=== Prompt ===
Type out the entries again, keeping every word unchanged.

Dataset excerpts
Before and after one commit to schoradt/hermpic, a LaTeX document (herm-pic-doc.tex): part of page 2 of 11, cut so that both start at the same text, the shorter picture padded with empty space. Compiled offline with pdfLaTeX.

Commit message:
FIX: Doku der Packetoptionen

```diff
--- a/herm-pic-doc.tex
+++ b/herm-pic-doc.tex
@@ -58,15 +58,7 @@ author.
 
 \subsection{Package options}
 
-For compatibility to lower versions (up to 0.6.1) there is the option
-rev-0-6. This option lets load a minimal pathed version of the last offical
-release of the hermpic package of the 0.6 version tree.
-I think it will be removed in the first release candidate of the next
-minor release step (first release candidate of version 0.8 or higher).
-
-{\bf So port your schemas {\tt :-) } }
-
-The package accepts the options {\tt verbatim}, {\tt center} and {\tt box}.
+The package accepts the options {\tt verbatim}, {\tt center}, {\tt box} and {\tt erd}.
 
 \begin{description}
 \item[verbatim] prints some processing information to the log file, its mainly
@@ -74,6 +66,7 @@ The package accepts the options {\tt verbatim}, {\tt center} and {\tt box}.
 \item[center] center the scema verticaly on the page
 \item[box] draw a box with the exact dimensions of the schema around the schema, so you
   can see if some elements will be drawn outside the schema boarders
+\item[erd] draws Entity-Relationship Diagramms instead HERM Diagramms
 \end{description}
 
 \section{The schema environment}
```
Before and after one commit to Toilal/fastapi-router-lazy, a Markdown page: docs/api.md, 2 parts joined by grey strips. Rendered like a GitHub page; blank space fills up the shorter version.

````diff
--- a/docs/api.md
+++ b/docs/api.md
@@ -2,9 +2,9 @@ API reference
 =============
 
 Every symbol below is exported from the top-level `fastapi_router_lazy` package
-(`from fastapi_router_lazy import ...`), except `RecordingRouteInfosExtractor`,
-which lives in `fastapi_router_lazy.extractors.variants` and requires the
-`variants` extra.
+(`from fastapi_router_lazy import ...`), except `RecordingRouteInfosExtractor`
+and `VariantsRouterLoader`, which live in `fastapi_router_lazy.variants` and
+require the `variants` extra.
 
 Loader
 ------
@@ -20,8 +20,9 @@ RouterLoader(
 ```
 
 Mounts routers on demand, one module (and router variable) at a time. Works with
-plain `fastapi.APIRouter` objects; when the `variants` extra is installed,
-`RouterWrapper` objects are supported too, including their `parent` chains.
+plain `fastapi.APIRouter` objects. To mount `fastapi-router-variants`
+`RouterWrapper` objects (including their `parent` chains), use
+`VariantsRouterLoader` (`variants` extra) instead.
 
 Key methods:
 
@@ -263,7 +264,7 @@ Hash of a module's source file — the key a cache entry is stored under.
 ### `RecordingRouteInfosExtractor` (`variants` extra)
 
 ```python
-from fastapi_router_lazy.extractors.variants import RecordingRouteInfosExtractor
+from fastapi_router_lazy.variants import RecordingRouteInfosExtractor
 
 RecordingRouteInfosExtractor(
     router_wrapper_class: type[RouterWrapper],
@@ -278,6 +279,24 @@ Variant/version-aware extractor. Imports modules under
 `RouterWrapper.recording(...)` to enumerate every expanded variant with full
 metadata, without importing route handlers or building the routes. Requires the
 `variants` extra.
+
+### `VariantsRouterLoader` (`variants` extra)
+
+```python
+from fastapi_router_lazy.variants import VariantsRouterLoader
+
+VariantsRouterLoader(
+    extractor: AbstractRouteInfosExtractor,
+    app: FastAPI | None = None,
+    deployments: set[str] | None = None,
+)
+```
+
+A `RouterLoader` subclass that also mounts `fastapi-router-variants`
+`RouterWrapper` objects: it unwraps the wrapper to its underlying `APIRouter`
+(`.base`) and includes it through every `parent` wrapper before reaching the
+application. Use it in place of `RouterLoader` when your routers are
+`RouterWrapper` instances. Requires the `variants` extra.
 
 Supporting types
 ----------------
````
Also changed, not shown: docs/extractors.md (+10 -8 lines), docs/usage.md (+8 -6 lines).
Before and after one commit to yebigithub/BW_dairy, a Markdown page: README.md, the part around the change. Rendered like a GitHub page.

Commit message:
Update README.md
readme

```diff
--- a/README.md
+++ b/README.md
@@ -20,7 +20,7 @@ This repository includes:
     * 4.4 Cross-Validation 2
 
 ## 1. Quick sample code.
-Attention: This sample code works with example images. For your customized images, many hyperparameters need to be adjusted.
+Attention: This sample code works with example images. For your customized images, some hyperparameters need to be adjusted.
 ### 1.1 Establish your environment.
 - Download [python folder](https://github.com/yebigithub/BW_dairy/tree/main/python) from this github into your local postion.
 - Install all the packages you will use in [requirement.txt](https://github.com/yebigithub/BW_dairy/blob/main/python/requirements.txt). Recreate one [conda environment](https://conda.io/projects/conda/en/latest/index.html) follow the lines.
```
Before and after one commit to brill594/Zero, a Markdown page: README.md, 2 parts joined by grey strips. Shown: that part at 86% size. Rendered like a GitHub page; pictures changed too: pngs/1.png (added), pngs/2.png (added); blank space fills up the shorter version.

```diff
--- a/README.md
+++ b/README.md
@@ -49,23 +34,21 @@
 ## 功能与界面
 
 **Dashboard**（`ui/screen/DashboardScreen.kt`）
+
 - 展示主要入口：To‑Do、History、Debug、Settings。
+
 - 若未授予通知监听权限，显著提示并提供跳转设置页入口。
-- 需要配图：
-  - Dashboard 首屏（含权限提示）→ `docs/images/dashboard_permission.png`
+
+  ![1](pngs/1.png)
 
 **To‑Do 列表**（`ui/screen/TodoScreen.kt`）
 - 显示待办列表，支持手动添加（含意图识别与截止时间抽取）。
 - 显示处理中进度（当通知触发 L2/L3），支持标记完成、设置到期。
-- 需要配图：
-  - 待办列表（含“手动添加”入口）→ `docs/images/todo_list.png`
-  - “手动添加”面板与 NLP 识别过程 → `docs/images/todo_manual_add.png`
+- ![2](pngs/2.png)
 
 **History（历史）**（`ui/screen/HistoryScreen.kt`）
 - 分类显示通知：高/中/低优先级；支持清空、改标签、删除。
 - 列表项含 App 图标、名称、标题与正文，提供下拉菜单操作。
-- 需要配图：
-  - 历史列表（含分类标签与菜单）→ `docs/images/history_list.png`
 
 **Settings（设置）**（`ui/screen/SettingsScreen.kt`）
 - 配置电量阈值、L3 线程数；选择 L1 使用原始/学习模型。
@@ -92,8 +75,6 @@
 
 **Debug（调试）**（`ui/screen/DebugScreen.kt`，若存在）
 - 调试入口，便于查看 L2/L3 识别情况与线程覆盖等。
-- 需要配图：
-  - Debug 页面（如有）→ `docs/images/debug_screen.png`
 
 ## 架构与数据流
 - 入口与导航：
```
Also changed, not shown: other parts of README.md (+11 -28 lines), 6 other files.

=== Response below ===
Before and after one commit to schoradt/hermpic, a LaTeX document (herm-pic-doc.tex): part of page 2 of 11, cut so that both start at the same text, the shorter picture padded with empty space. Compiled offline with pdfLaTeX.

Commit message:
FIX: Doku der Packetoptionen

```diff
--- a/herm-pic-doc.tex
+++ b/herm-pic-doc.tex
@@ -58,15 +58,7 @@ author.
 
 \subsection{Package options}
 
-For compatibility to lower versions (up to 0.6.1) there is the option
-rev-0-6. This option lets load a minimal pathed version of the last offical
-release of the hermpic package of the 0.6 version tree.
-I think it will be removed in the first release candidate of the next
-minor release step (first release candidate of version 0.8 or higher).
-
-{\bf So port your schemas {\tt :-) } }
-
-The package accepts the options {\tt verbatim}, {\tt center} and {\tt box}.
+The package accepts the options {\tt verbatim}, {\tt center}, {\tt box} and {\tt erd}.
 
 \begin{description}
 \item[verbatim] prints some processing information to the log file, its mainly
@@ -74,6 +66,7 @@ The package accepts the options {\tt verbatim}, {\tt center} and {\tt box}.
 \item[center] center the scema verticaly on the page
 \item[box] draw a box with the exact dimensions of the schema around the schema, so you
   can see if some elements will be drawn outside the schema boarders
+\item[erd] draws Entity-Relationship Diagramms instead HERM Diagramms
 \end{description}
 
 \section{The schema environment}
```
Before and after one commit to Toilal/fastapi-router-lazy, a Markdown page: docs/api.md, 2 parts joined by grey strips. Rendered like a GitHub page; blank space fills up the shorter version.

````diff
--- a/docs/api.md
+++ b/docs/api.md
@@ -2,9 +2,9 @@ API reference
 =============
 
 Every symbol below is exported from the top-level `fastapi_router_lazy` package
-(`from fastapi_router_lazy import ...`), except `RecordingRouteInfosExtractor`,
-which lives in `fastapi_router_lazy.extractors.variants` and requires the
-`variants` extra.
+(`from fastapi_router_lazy import ...`), except `RecordingRouteInfosExtractor`
+and `VariantsRouterLoader`, which live in `fastapi_router_lazy.variants` and
+require the `variants` extra.
 
 Loader
 ------
@@ -20,8 +20,9 @@ RouterLoader(
 ```
 
 Mounts routers on demand, one module (and router variable) at a time. Works with
-plain `fastapi.APIRouter` objects; when the `variants` extra is installed,
-`RouterWrapper` objects are supported too, including their `parent` chains.
+plain `fastapi.APIRouter` objects. To mount `fastapi-router-variants`
+`RouterWrapper` objects (including their `parent` chains), use
+`VariantsRouterLoader` (`variants` extra) instead.
 
 Key methods:
 
@@ -263,7 +264,7 @@ Hash of a module's source file — the key a cache entry is stored under.
 ### `RecordingRouteInfosExtractor` (`variants` extra)
 
 ```python
-from fastapi_router_lazy.extractors.variants import RecordingRouteInfosExtractor
+from fastapi_router_lazy.variants import RecordingRouteInfosExtractor
 
 RecordingRouteInfosExtractor(
     router_wrapper_class: type[RouterWrapper],
@@ -278,6 +279,24 @@ Variant/version-aware extractor. Imports modules under
 `RouterWrapper.recording(...)` to enumerate every expanded variant with full
 metadata, without importing route handlers or building the routes. Requires the
 `variants` extra.
+
+### `VariantsRouterLoader` (`variants` extra)
+
+```python
+from fastapi_router_lazy.variants import VariantsRouterLoader
+
+VariantsRouterLoader(
+    extractor: AbstractRouteInfosExtractor,
+    app: FastAPI | None = None,
+    deployments: set[str] | None = None,
+)
+```
+
+A `RouterLoader` subclass that also mounts `fastapi-router-variants`
+`RouterWrapper` objects: it unwraps the wrapper to its underlying `APIRouter`
+(`.base`) and includes it through every `parent` wrapper before reaching the
+application. Use it in place of `RouterLoader` when your routers are
+`RouterWrapper` instances. Requires the `variants` extra.
 
 Supporting types
 ----------------
````
Also changed, not shown: docs/extractors.md (+10 -8 lines), docs/usage.md (+8 -6 lines).
Before and after one commit to yebigithub/BW_dairy, a Markdown page: README.md, the part around the change. Rendered like a GitHub page.

Commit message:
Update README.md
readme

```diff
--- a/README.md
+++ b/README.md
@@ -20,7 +20,7 @@ This repository includes:
     * 4.4 Cross-Validation 2
 
 ## 1. Quick sample code.
-Attention: This sample code works with example images. For your customized images, many hyperparameters need to be adjusted.
+Attention: This sample code works with example images. For your customized images, some hyperparameters need to be adjusted.
 ### 1.1 Establish your environment.
 - Download [python folder](https://github.com/yebigithub/BW_dairy/tree/main/python) from this github into your local postion.
 - Install all the packages you will use in [requirement.txt](https://github.com/yebigithub/BW_dairy/blob/main/python/requirements.txt). Recreate one [conda environment](https://conda.io/projects/conda/en/latest/index.html) follow the lines.
```
Before and after one commit to brill594/Zero, a Markdown page: README.md, 2 parts joined by grey strips. Shown: that part at 86% size. Rendered like a GitHub page; pictures changed too: pngs/1.png (added), pngs/2.png (added); blank space fills up the shorter version.

```diff
--- a/README.md
+++ b/README.md
@@ -49,23 +34,21 @@
 ## 功能与界面
 
 **Dashboard**（`ui/screen/DashboardScreen.kt`）
+
 - 展示主要入口：To‑Do、History、Debug、Settings。
+
 - 若未授予通知监听权限，显著提示并提供跳转设置页入口。
-- 需要配图：
-  - Dashboard 首屏（含权限提示）→ `docs/images/dashboard_permission.png`
+
+  ![1](pngs/1.png)
 
 **To‑Do 列表**（`ui/screen/TodoScreen.kt`）
 - 显示待办列表，支持手动添加（含意图识别与截止时间抽取）。
 - 显示处理中进度（当通知触发 L2/L3），支持标记完成、设置到期。
-- 需要配图：
-  - 待办列表（含“手动添加”入口）→ `docs/images/todo_list.png`
-  - “手动添加”面板与 NLP 识别过程 → `docs/images/todo_manual_add.png`
+- ![2](pngs/2.png)
 
 **History（历史）**（`ui/screen/HistoryScreen.kt`）
 - 分类显示通知：高/中/低优先级；支持清空、改标签、删除。
 - 列表项含 App 图标、名称、标题与正文，提供下拉菜单操作。
-- 需要配图：
-  - 历史列表（含分类标签与菜单）→ `docs/images/history_list.png`
 
 **Settings（设置）**（`ui/screen/SettingsScreen.kt`）
 - 配置电量阈值、L3 线程数；选择 L1 使用原始/学习模型。
@@ -92,8 +75,6 @@
 
 **Debug（调试）**（`ui/screen/DebugScreen.kt`，若存在）
 - 调试入口，便于查看 L2/L3 识别情况与线程覆盖等。
-- 需要配图：
-  - Debug 页面（如有）→ `docs/images/debug_screen.png`
 
 ## 架构与数据流
 - 入口与导航：
```
Also changed, not shown: other parts of README.md (+11 -28 lines), 6 other files.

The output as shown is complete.